Work request: The data beneath this task has to be reprinted character for character.

Record extracts:
* * * * * * *

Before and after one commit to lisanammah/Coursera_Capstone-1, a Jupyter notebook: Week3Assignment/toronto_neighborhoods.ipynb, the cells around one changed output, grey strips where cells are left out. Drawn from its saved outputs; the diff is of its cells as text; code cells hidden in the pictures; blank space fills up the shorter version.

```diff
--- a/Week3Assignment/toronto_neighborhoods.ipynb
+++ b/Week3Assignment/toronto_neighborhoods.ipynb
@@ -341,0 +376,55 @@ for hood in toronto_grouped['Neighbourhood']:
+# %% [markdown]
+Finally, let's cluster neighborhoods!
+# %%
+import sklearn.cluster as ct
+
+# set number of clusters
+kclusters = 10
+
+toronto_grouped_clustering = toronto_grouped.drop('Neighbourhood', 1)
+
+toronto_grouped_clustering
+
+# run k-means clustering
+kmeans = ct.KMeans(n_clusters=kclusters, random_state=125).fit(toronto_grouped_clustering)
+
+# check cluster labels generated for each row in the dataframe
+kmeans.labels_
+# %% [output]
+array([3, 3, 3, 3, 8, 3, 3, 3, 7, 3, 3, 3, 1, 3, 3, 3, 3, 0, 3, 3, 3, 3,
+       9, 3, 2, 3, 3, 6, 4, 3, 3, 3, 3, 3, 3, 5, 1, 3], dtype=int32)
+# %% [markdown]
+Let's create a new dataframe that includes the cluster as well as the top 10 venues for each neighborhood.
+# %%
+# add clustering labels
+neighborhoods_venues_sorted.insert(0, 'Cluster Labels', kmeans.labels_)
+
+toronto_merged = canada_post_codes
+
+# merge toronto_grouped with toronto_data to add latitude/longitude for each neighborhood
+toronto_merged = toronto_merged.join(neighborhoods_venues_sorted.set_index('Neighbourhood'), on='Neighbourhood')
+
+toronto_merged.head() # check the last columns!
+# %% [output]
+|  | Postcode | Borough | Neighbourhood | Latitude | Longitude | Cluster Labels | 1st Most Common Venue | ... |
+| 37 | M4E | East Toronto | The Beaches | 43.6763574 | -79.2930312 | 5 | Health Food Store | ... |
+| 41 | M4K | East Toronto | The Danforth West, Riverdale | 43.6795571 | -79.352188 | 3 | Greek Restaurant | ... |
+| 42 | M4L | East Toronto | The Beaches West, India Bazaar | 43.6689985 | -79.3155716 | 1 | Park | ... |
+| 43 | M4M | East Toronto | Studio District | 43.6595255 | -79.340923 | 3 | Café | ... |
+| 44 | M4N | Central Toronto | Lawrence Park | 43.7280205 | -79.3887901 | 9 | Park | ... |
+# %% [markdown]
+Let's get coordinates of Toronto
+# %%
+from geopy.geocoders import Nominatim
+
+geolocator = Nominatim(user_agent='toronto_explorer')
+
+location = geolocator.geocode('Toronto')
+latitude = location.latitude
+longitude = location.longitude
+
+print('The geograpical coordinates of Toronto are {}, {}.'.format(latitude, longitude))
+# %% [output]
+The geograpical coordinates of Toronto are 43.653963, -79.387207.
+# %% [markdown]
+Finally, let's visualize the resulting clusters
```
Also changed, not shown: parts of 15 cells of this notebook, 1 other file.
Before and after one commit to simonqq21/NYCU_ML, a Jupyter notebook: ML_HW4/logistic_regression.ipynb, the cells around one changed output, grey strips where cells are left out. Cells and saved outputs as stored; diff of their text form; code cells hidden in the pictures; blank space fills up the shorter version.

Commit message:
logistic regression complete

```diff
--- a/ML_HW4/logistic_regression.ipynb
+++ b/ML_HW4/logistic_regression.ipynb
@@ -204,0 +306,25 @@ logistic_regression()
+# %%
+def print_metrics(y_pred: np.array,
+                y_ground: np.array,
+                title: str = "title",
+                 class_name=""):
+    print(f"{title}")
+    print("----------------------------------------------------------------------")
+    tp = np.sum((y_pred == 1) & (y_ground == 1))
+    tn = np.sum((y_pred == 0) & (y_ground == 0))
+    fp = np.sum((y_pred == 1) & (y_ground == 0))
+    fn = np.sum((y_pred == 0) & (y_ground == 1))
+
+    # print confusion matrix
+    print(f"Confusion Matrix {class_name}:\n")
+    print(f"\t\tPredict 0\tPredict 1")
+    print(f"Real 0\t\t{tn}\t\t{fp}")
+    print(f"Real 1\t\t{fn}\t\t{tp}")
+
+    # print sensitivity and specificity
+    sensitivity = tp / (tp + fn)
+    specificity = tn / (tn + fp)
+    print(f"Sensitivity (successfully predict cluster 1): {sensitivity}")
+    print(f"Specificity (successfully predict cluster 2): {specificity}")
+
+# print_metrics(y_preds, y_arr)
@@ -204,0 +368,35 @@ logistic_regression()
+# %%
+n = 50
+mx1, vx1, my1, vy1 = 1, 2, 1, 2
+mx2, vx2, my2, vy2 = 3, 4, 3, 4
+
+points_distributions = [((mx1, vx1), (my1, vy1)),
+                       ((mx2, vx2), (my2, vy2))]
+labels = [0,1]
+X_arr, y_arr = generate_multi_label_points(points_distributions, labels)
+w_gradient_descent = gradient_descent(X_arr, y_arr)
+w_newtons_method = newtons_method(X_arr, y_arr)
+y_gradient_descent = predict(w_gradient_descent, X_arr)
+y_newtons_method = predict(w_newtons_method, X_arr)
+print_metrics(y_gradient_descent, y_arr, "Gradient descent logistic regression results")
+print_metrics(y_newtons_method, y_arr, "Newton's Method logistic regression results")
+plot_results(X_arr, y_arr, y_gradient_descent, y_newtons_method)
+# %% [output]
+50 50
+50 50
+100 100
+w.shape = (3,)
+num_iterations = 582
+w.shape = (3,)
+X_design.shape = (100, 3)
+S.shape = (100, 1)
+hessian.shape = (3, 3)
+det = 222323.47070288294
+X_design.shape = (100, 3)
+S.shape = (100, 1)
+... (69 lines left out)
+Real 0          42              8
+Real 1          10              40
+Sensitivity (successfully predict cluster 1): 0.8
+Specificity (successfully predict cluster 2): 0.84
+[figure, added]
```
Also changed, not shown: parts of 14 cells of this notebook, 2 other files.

* * * * * * *

Answer to this exercise:
Before and after one commit to lisanammah/Coursera_Capstone-1, a Jupyter notebook: Week3Assignment/toronto_neighborhoods.ipynb, the cells around one changed output, grey strips where cells are left out. Drawn from its saved outputs; the diff is of its cells as text; code cells hidden in the pictures; blank space fills up the shorter version.

```diff
--- a/Week3Assignment/toronto_neighborhoods.ipynb
+++ b/Week3Assignment/toronto_neighborhoods.ipynb
@@ -341,0 +376,55 @@ for hood in toronto_grouped['Neighbourhood']:
+# %% [markdown]
+Finally, let's cluster neighborhoods!
+# %%
+import sklearn.cluster as ct
+
+# set number of clusters
+kclusters = 10
+
+toronto_grouped_clustering = toronto_grouped.drop('Neighbourhood', 1)
+
+toronto_grouped_clustering
+
+# run k-means clustering
+kmeans = ct.KMeans(n_clusters=kclusters, random_state=125).fit(toronto_grouped_clustering)
+
+# check cluster labels generated for each row in the dataframe
+kmeans.labels_
+# %% [output]
+array([3, 3, 3, 3, 8, 3, 3, 3, 7, 3, 3, 3, 1, 3, 3, 3, 3, 0, 3, 3, 3, 3,
+       9, 3, 2, 3, 3, 6, 4, 3, 3, 3, 3, 3, 3, 5, 1, 3], dtype=int32)
+# %% [markdown]
+Let's create a new dataframe that includes the cluster as well as the top 10 venues for each neighborhood.
+# %%
+# add clustering labels
+neighborhoods_venues_sorted.insert(0, 'Cluster Labels', kmeans.labels_)
+
+toronto_merged = canada_post_codes
+
+# merge toronto_grouped with toronto_data to add latitude/longitude for each neighborhood
+toronto_merged = toronto_merged.join(neighborhoods_venues_sorted.set_index('Neighbourhood'), on='Neighbourhood')
+
+toronto_merged.head() # check the last columns!
+# %% [output]
+|  | Postcode | Borough | Neighbourhood | Latitude | Longitude | Cluster Labels | 1st Most Common Venue | ... |
+| 37 | M4E | East Toronto | The Beaches | 43.6763574 | -79.2930312 | 5 | Health Food Store | ... |
+| 41 | M4K | East Toronto | The Danforth West, Riverdale | 43.6795571 | -79.352188 | 3 | Greek Restaurant | ... |
+| 42 | M4L | East Toronto | The Beaches West, India Bazaar | 43.6689985 | -79.3155716 | 1 | Park | ... |
+| 43 | M4M | East Toronto | Studio District | 43.6595255 | -79.340923 | 3 | Café | ... |
+| 44 | M4N | Central Toronto | Lawrence Park | 43.7280205 | -79.3887901 | 9 | Park | ... |
+# %% [markdown]
+Let's get coordinates of Toronto
+# %%
+from geopy.geocoders import Nominatim
+
+geolocator = Nominatim(user_agent='toronto_explorer')
+
+location = geolocator.geocode('Toronto')
+latitude = location.latitude
+longitude = location.longitude
+
+print('The geograpical coordinates of Toronto are {}, {}.'.format(latitude, longitude))
+# %% [output]
+The geograpical coordinates of Toronto are 43.653963, -79.387207.
+# %% [markdown]
+Finally, let's visualize the resulting clusters
```
Also changed, not shown: parts of 15 cells of this notebook, 1 other file.
Before and after one commit to simonqq21/NYCU_ML, a Jupyter notebook: ML_HW4/logistic_regression.ipynb, the cells around one changed output, grey strips where cells are left out. Cells and saved outputs as stored; diff of their text form; code cells hidden in the pictures; blank space fills up the shorter version.

Commit message:
logistic regression complete

```diff
--- a/ML_HW4/logistic_regression.ipynb
+++ b/ML_HW4/logistic_regression.ipynb
@@ -204,0 +306,25 @@ logistic_regression()
+# %%
+def print_metrics(y_pred: np.array,
+                y_ground: np.array,
+                title: str = "title",
+                 class_name=""):
+    print(f"{title}")
+    print("----------------------------------------------------------------------")
+    tp = np.sum((y_pred == 1) & (y_ground == 1))
+    tn = np.sum((y_pred == 0) & (y_ground == 0))
+    fp = np.sum((y_pred == 1) & (y_ground == 0))
+    fn = np.sum((y_pred == 0) & (y_ground == 1))
+
+    # print confusion matrix
+    print(f"Confusion Matrix {class_name}:\n")
+    print(f"\t\tPredict 0\tPredict 1")
+    print(f"Real 0\t\t{tn}\t\t{fp}")
+    print(f"Real 1\t\t{fn}\t\t{tp}")
+
+    # print sensitivity and specificity
+    sensitivity = tp / (tp + fn)
+    specificity = tn / (tn + fp)
+    print(f"Sensitivity (successfully predict cluster 1): {sensitivity}")
+    print(f"Specificity (successfully predict cluster 2): {specificity}")
+
+# print_metrics(y_preds, y_arr)
@@ -204,0 +368,35 @@ logistic_regression()
+# %%
+n = 50
+mx1, vx1, my1, vy1 = 1, 2, 1, 2
+mx2, vx2, my2, vy2 = 3, 4, 3, 4
+
+points_distributions = [((mx1, vx1), (my1, vy1)),
+                       ((mx2, vx2), (my2, vy2))]
+labels = [0,1]
+X_arr, y_arr = generate_multi_label_points(points_distributions, labels)
+w_gradient_descent = gradient_descent(X_arr, y_arr)
+w_newtons_method = newtons_method(X_arr, y_arr)
+y_gradient_descent = predict(w_gradient_descent, X_arr)
+y_newtons_method = predict(w_newtons_method, X_arr)
+print_metrics(y_gradient_descent, y_arr, "Gradient descent logistic regression results")
+print_metrics(y_newtons_method, y_arr, "Newton's Method logistic regression results")
+plot_results(X_arr, y_arr, y_gradient_descent, y_newtons_method)
+# %% [output]
+50 50
+50 50
+100 100
+w.shape = (3,)
+num_iterations = 582
+w.shape = (3,)
+X_design.shape = (100, 3)
+S.shape = (100, 1)
+hessian.shape = (3, 3)
+det = 222323.47070288294
+X_design.shape = (100, 3)
+S.shape = (100, 1)
+... (69 lines left out)
+Real 0          42              8
+Real 1          10              40
+Sensitivity (successfully predict cluster 1): 0.8
+Specificity (successfully predict cluster 2): 0.84
+[figure, added]
```
Also changed, not shown: parts of 14 cells of this notebook, 2 other files.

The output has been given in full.